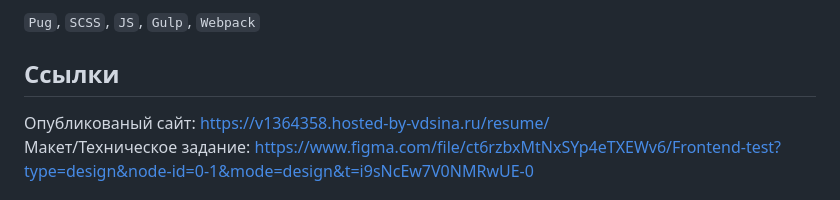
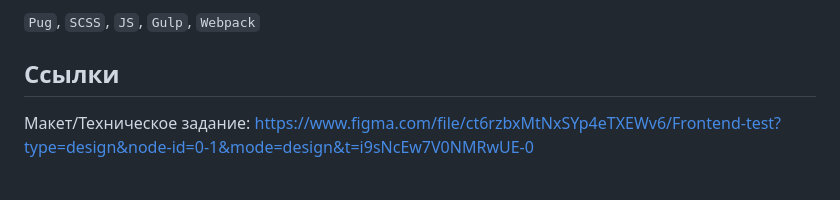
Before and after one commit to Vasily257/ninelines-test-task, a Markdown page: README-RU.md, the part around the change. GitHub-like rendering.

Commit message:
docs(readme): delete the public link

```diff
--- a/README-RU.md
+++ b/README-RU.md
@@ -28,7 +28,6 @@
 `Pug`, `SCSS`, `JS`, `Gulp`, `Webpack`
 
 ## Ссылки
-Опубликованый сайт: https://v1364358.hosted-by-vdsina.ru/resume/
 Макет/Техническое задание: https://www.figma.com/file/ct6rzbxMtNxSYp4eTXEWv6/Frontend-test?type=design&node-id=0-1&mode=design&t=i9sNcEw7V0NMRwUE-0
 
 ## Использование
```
= = = = = = =
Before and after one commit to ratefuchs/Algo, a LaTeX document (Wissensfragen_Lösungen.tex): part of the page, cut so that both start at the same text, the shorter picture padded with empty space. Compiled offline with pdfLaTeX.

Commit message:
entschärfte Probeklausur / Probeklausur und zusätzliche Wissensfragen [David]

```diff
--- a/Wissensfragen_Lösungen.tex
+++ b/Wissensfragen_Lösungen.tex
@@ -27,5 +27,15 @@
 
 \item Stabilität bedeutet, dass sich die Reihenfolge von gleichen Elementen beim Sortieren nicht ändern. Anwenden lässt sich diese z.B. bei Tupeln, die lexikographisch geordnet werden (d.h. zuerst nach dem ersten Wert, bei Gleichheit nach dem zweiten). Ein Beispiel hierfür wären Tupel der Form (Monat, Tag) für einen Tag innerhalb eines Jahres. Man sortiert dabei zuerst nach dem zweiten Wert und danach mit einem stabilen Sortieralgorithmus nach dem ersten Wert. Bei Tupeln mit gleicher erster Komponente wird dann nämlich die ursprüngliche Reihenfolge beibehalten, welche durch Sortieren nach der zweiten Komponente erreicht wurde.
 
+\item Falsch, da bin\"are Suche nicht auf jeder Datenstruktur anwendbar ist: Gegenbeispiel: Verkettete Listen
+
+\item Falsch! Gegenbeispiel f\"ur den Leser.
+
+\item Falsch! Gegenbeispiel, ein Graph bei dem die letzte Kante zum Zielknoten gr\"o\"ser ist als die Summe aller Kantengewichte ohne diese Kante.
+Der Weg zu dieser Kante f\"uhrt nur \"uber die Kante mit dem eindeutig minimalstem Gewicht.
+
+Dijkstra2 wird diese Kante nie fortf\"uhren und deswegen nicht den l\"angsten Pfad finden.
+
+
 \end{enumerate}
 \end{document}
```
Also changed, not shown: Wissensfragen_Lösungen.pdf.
= = = = = = =
**TASK TO CARRY OUT**
Copy out, in full, each line above that has the word "Gegenbeispiel" in it.

**ANSWER AREA**
+\item Falsch, da bin\"are Suche nicht auf jeder Datenstruktur anwendbar ist: Gegenbeispiel: Verkettete Listen
+\item Falsch! Gegenbeispiel f\"ur den Leser.
+\item Falsch! Gegenbeispiel, ein Graph bei dem die letzte Kante zum Zielknoten gr\"o\"ser ist als die Summe aller Kantengewichte ohne diese Kante.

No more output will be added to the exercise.